You guys can remote control the existing Mac across the office, right? And there's a central location for audio wiring? If yes, I 100% agree with @somebodyelse. You can be cheap here.

Being a mostly Windows guy, I'd spend $50-100 total for 3x USB DACs, then run 3x copies of Foobar2000 portable. (Portable apps each keep everything under a single folder, so all settings remain distinct across the 3x copies.) Make the windows different colors, arrange them in columns, and done.

I'm not familiar with free & tweakable Mac music players, so maybe start looking at alternativeto.net. Assuming music for office zones mostly runs playlists, there's definitely a CLI way to send audio files in a folder to a particular output in a format it likes.
 

somebodyelse

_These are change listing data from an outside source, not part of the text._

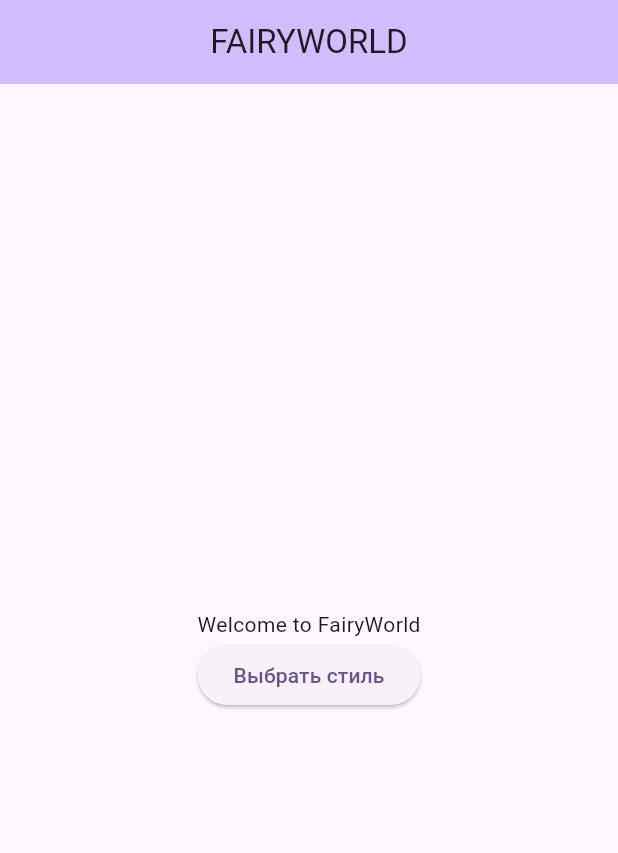
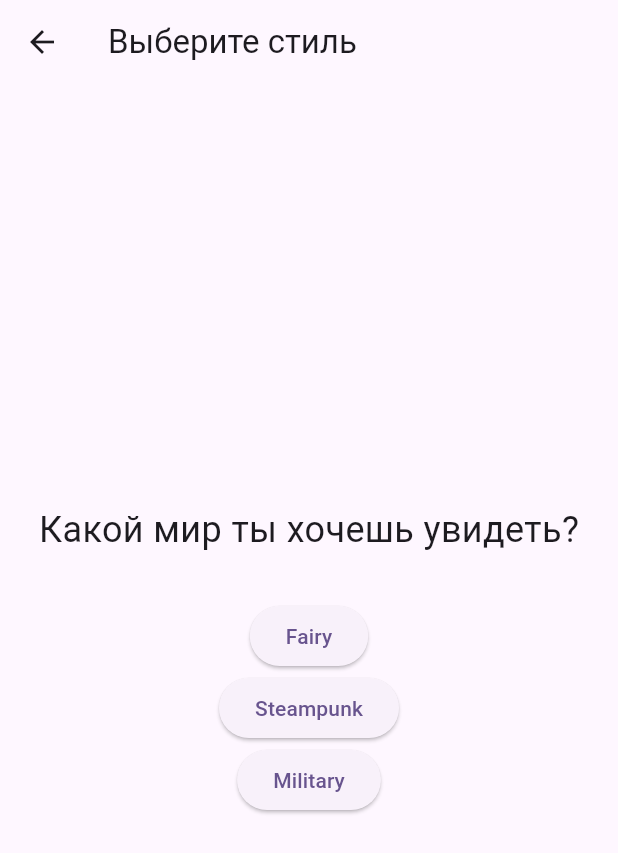
Before and after one commit to Camarederic/FairyWorld, a Flutter app: the screen it shows after launch, after a tap on "Выбрать стиль", on a phone screen of 412 x 824 dp. Shown: the top 853 px of the screen. Run offline on Flutter 3.47's test engine with Material 3 defaults, Android fonts, the phone set to English and light mode, and no system bars.

Commit message:
Add style selection screen

```diff
--- a/lib/main.dart
+++ b/lib/main.dart
@@ -1,4 +1,5 @@
 import 'package:flutter/material.dart';
+import 'style_selection_page.dart';
 
 void main() {
   runApp(const MyApp());
@@ -42,7 +43,14 @@ class _MyHomePageState extends State<MyHomePage> {
             const Text('Welcome to FairyWorld'),
 
             ElevatedButton(
-              onPressed: () {},
+              onPressed: () {
+                Navigator.push(
+                  context,
+                  MaterialPageRoute(
+                    builder: (context) => const StyleSelectionPage(),
+                  ),
+                );
+              },
               child: const Text('Выбрать стиль'),
             ),
           ],
--- /dev/null
+++ b/lib/style_selection_page.dart
@@ -0,0 +1,48 @@
+import 'package:flutter/material.dart';
+
+class StyleSelectionPage extends StatelessWidget {
+  const StyleSelectionPage({super.key});
+
+  @override
+  Widget build(BuildContext context) {
+    return Scaffold(
+      appBar: AppBar(title: const Text('Выберите стиль')),
+      body: Center(
+        child: Column(
+          mainAxisAlignment: MainAxisAlignment.center,
+          children: [
+            const Text(
+              'Какой мир ты хочешь увидеть?',
+              style: TextStyle(fontSize: 24),
+            ),
+            const SizedBox(height: 30),
+            ElevatedButton(
+              onPressed: () {
+                ScaffoldMessenger.of(context).showSnackBar(
+                  const SnackBar(content: Text('Выбран стиль Fairy')),
+                );
+              },
+              child: const Text('Fairy'),
+            ),
+            ElevatedButton(
+              onPressed: () {
+                ScaffoldMessenger.of(context).showSnackBar(
+                  const SnackBar(content: Text('Выбран стиль Steampunk')),
+                );
+              },
+              child: const Text('Steampunk'),
+            ),
+            ElevatedButton(
+              onPressed: () {
+                ScaffoldMessenger.of(context).showSnackBar(
+                  const SnackBar(content: Text('Выбран стиль Military')),
+                );
+              },
+              child: const Text('Military'),
+            ),
+          ],
+        ),
+      ),
+    );
+  }
+}
```
Also changed, not shown: 1 other file.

Major Contributor
Joined
Dec 5, 2018
Messages
2,840
Likes
2,144
So you need LMS and SL?

And Pi 4s are pre order sold out, and those pre-orders aren't shipping until August. 3s apparently aren't powerful enough to do music server tasks.
If you use LMS you need squeezelite, or some other variety of compatible player, for each output.

A Pi 3 is powerful enough for music server tasks. I used to run LMS on a VIA EPIA which is slower and has less memory than a Pi 3. The web browser that some of the images use to show the interface is more demanding than the music server or player parts. A Pi Zero can run piCorePlayer, but I don't think you need the Pi at all.
 

kiwifi

Active Member
Joined
Apr 21, 2021
Messages
158
Likes
131
Put all the media onto a NAS and then access it using a UPnP player such as BubbleUPnP from each room.
 
Top Bottom